What is measles?
Measles is a highly infectious viral disease that was, historically, quite common. It is a particularly unpleasant illness that can lead to serious complications in childhood, including meningitis and pneumonia, both of which can be fatal. For most people, measles lasts between 7 and 10 days.
With the advent of the Measles Mumps and Rubella (MMR) vaccine administered in infancy, the commonality of measles had waned. Or at least it had. Doubts cast on the MMR vaccine in recent years have led to a slight reduction in vaccinations, and therefore a resurgence of measles cases in the UK.
What should I look out for?
Early signs of measles are fever, coughs and cold-like symptoms, as well as conjunctivitis. White or grey Koplik’s spots might be visible in the cheeks, too. After a few days, the characteristic measles rash appears – a bright red and itchy rash that starts on the head and neck before spreading to the rest of the body. Roughly 4 days after first appearing, the bright red hue of the rash shifts to a darker red or brown hue.
Once measles is contracted, complications due to bacterial infection ranging from middle ear infections to pneumonia and meningitis can arise.
In summary, the symptoms to look out for are as follows:
- A runny or blocked nose
- Sore, watery eyes that may be sensitive to light
- Swollen eyelids
- High temperature or fever reaching 40ºC
- Greyish-white spots inside the cheeks
- Aches and pains
- A loss of appetite
- Tiredness, irritability and a lack of energy
How infectious is it?
Symptoms will start to develop 10-14 days after you have been first exposed to the rubeola virus. As well as being easily transmitted from person to person by coughing, sneezing or direct contact with bodily secretions, the virus can remain in the air where an infected person has been for two hours – making it highly infectious.
How can I reduce my risk of contracting measles?
There are three main strategies you can employ to reduce your risk of contracting measles:
- Accepting the MMR vaccination when it is offered to you. The vaccination significantly reduces your risk of contracting measles, so you are much more vulnerable without it.
- Avoiding travel to developing countries. Measles is inherently more common in countries where the MMR vaccination is less readily available, such as in developing countries.
- Staying on top of a vitamin A deficiency. Subsisting on a diet that is lacking in vitamin A makes you more likely to develop severe measles symptoms and complications.
Should I go into work with measles?
Avoid work or school for at least 4 days after the rash has appeared in order to reduce transmission to others.
When should I see a doctor?
If you think you have been exposed to the measles virus, or start exhibiting the early symptoms mentioned above – the strongest indicator being white or grey Koplik’s spots inside the cheeks – it is very important to seek medical advice sooner rather than later, or risk complications arising.
Additional symptoms that might be an indicator of a measles complication include:
- Difficulty breathing
- Chest pain
- Coughing up blood

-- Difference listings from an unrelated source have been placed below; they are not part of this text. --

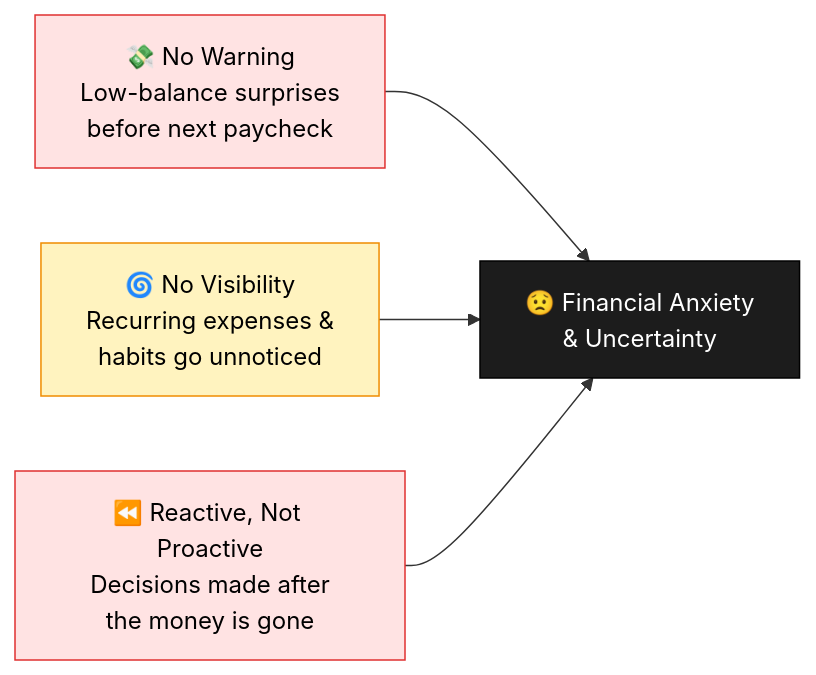
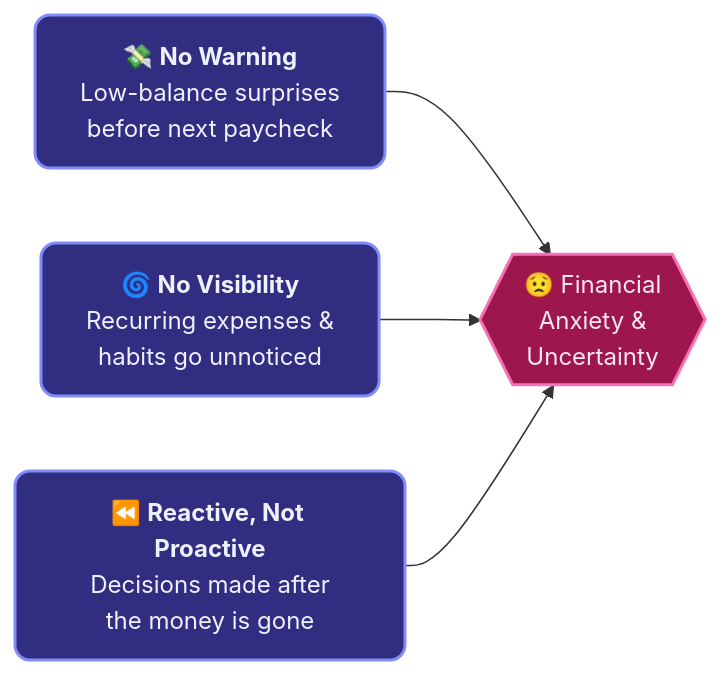
The first of 5 diagrams in README.md (ShraddhaD-07/project), drawn with Mermaid before and after one commit. The commit also changed other lines of this file, not shown here.

````diff
--- a/README.md
+++ b/README.md
@@ -37,12 +67,11 @@
 ```mermaid
 flowchart LR
-    A["💸 No Warning<br/>Low-balance surprises<br/>before next paycheck"] --> D{The Result}
-    B["🌀 No Visibility<br/>Recurring expenses &<br/>habits go unnoticed"] --> D
-    C["⏪ Reactive, Not Proactive<br/>Decisions made after<br/>the money is gone"] --> D
-    D["😟 Financial Anxiety<br/>& Uncertainty"]
+    A["💸 <b>No Warning</b><br/>Low-balance surprises<br/>before next paycheck"] --> D{{"😟 Financial<br/>Anxiety &<br/>Uncertainty"}}
+    B["🌀 <b>No Visibility</b><br/>Recurring expenses &<br/>habits go unnoticed"] --> D
+    C["⏪ <b>Reactive, Not Proactive</b><br/>Decisions made after<br/>the money is gone"] --> D
 
-    style A fill:#ffe3e3,stroke:#e03131,color:#000
-    style B fill:#fff3bf,stroke:#f08c00,color:#000
-    style C fill:#ffe3e3,stroke:#e03131,color:#000
-    style D fill:#1c1c1c,stroke:#000,color:#fff
+    classDef problem fill:#312E81,stroke:#818CF8,stroke-width:2px,color:#EEF2FF,rx:10,ry:10
+    classDef result fill:#9D174D,stroke:#F472B6,stroke-width:2px,color:#FCE7F3,rx:10,ry:10
+    class A,B,C problem
+    class D result
 ```
````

Seek medical advice quickly if any of these symptoms are exhibited. Antibiotics may be administered to treat a complicating bacterial infection, and in severe cases, hospitalisation will be recommended.
How is measles treated?

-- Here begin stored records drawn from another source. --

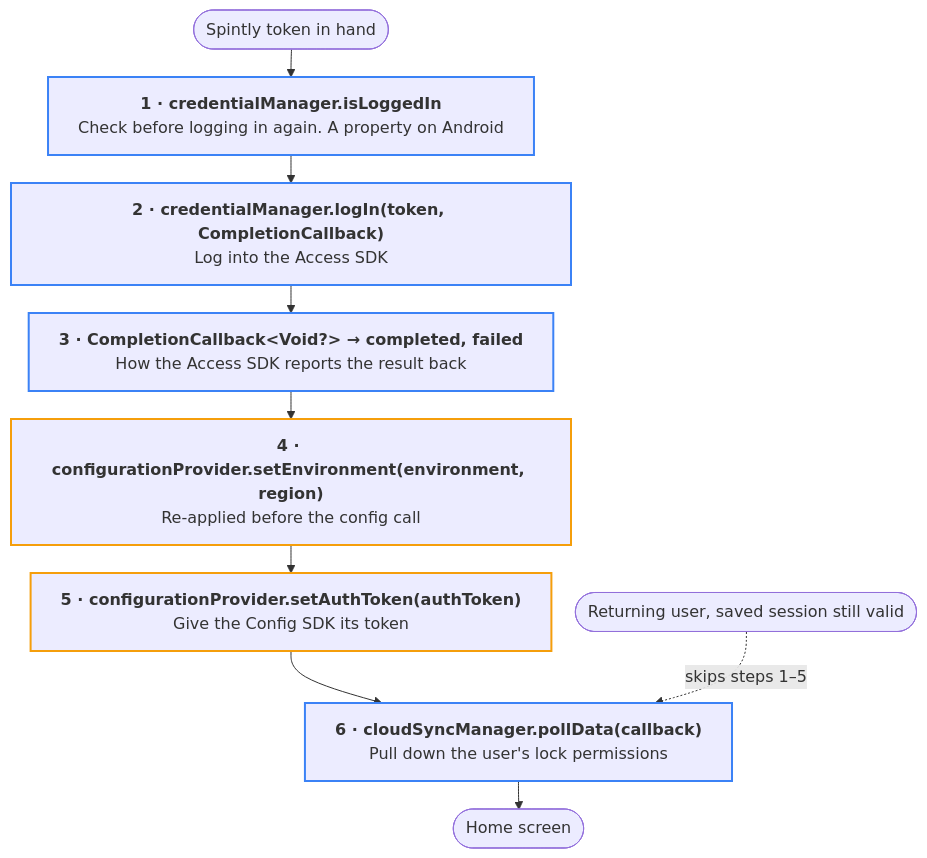
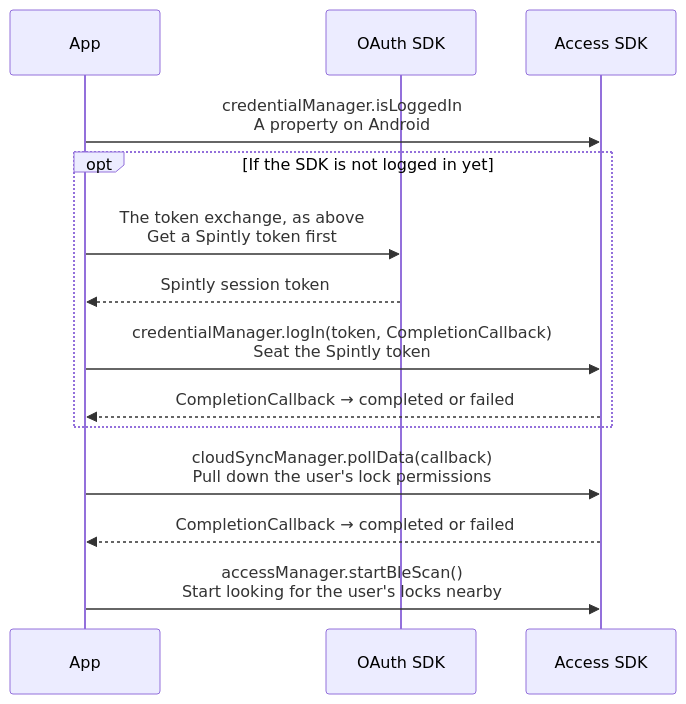
One commit to Yash-Wadatkar-Binaryveda/sdk-docs-site changed diagram 11 of 15 in docs/user-onboarding.md. Above: the diagram before and after it, drawn with Mermaid. The commit also changed other lines of this file and 7 other files, not shown here.

````diff
--- a/docs/user-onboarding.md
+++ b/docs/user-onboarding.md
@@ -208,18 +448,17 @@
     ```mermaid
-    %%{init:{"flowchart":{"wrappingWidth":500,"nodeSpacing":24,"rankSpacing":28}}}%%
-    flowchart TD
-        S(["Spintly token in hand"]) --> N1
-        N1["<b>1 · credentialManager.isLoggedIn</b><br/>Check before logging in again. A property on Android"]
-        N1 --> N2["<b>2 · credentialManager.logIn(token, CompletionCallback)</b><br/>Log into the Access SDK"]
-        N2 --> N3["<b>3 · CompletionCallback&lt;Void?&gt; → completed, failed</b><br/>How the Access SDK reports the result back"]
-        N3 --> N4["<b>4 · configurationProvider.setEnvironment(environment, region)</b><br/>Re-applied before the config call"]
-        N4 --> N5["<b>5 · configurationProvider.setAuthToken(authToken)</b><br/>Give the Config SDK its token"]
-        N5 --> N6["<b>6 · cloudSyncManager.pollData(callback)</b><br/>Pull down the user's lock permissions"]
-        N6 --> E(["Home screen"])
-        RU(["Returning user, saved session still valid"]) -.->|"skips steps 1–5"| N6
+    sequenceDiagram
+        participant A as App
+        participant O as OAuth SDK
+        participant S as Access SDK
 
-        classDef sdkAccess stroke:#3b82f6,stroke-width:2px
-        classDef sdkConfig stroke:#f59e0b,stroke-width:2px
-        class N1,N2,N3,N6 sdkAccess
-        class N4,N5 sdkConfig
+        A->>S: credentialManager.isLoggedIn<br/>A property on Android
+        opt If the SDK is not logged in yet
+            A->>O: The token exchange, as above<br/>Get a Spintly token first
+            O-->>A: Spintly session token
+            A->>S: credentialManager.logIn(token, CompletionCallback)<br/>Seat the Spintly token
+            S-->>A: CompletionCallback → completed or failed
+        end
+        A->>S: cloudSyncManager.pollData(callback)<br/>Pull down the user's lock permissions
+        S-->>A: CompletionCallback → completed or failed
+        A->>S: accessManager.startBleScan()<br/>Start looking for the user's locks nearby
     ```
````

Measles is a viral infection and therefore, no active treatment against it is available. That said, there are steps you can take to alleviate some of the symptoms that you will experience in measles. Paracetamol and Ibuprofen will relieve the aches and pains associated with measles, as well as help combat a fever. Staying well hydrated helps too.

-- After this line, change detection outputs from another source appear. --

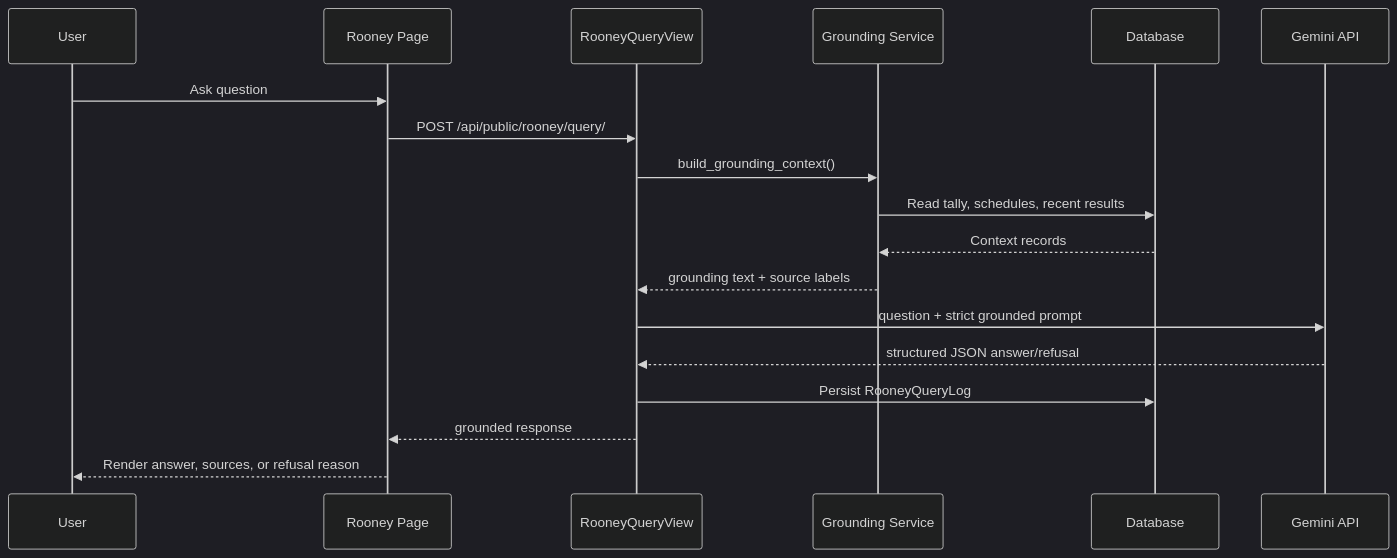
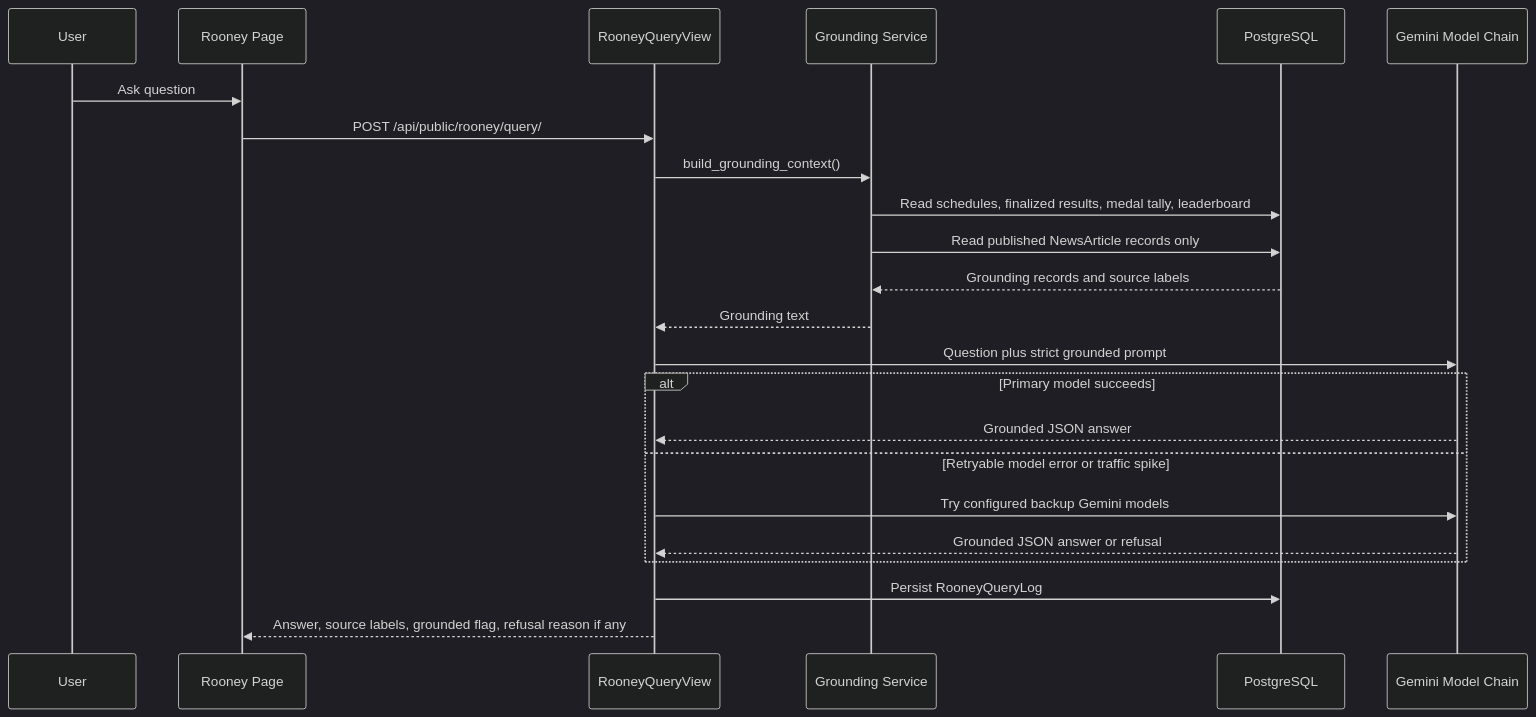
Diagram 13 of 14 in architecture/06-runtime-flows.md (avocadoise/EnvergaArena), drawn with Mermaid (dark theme) before and after one commit. The commit also changed other lines of this file and 1 other file, not shown here.

Commit message:
feat: enhance security documentation with detailed authentication flow and token management

````diff
--- a/architecture/06-runtime-flows.md
+++ b/architecture/06-runtime-flows.md
@@ -130,21 +319,26 @@
 ```mermaid
 sequenceDiagram
     participant U as User
     participant FE as Rooney Page
     participant API as RooneyQueryView
     participant G as Grounding Service
-    participant DB as Database
-    participant LLM as Gemini API
+    participant DB as PostgreSQL
+    participant LLM as Gemini Model Chain
 
     U->>FE: Ask question
     FE->>API: POST /api/public/rooney/query/
     API->>G: build_grounding_context()
-    G->>DB: Read tally, schedules, recent results
-    DB-->>G: Context records
-    G-->>API: grounding text + source labels
-    API->>LLM: question + strict grounded prompt
-    LLM-->>API: structured JSON answer/refusal
+    G->>DB: Read schedules, finalized results, medal tally, leaderboard
+    G->>DB: Read published NewsArticle records only
+    DB-->>G: Grounding records and source labels
+    G-->>API: Grounding text
+    API->>LLM: Question plus strict grounded prompt
+    alt Primary model succeeds
+        LLM-->>API: Grounded JSON answer
+    else Retryable model error or traffic spike
+        API->>LLM: Try configured backup Gemini models
+        LLM-->>API: Grounded JSON answer or refusal
+    end
     API->>DB: Persist RooneyQueryLog
-    API-->>FE: grounded response
-    FE-->>U: Render answer, sources, or refusal reason
+    API-->>FE: Answer, source labels, grounded flag, refusal reason if any
 ```
````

For babies under 6 months of age, unvaccinated pregnant women or people with weakened immune systems, a Human Normal Immunoglobulin injection may be administered, the contents of which are a concentrated dose of antibodies against the measles virus. An injection of this type can be given within 6 days of known exposure to the measles virus.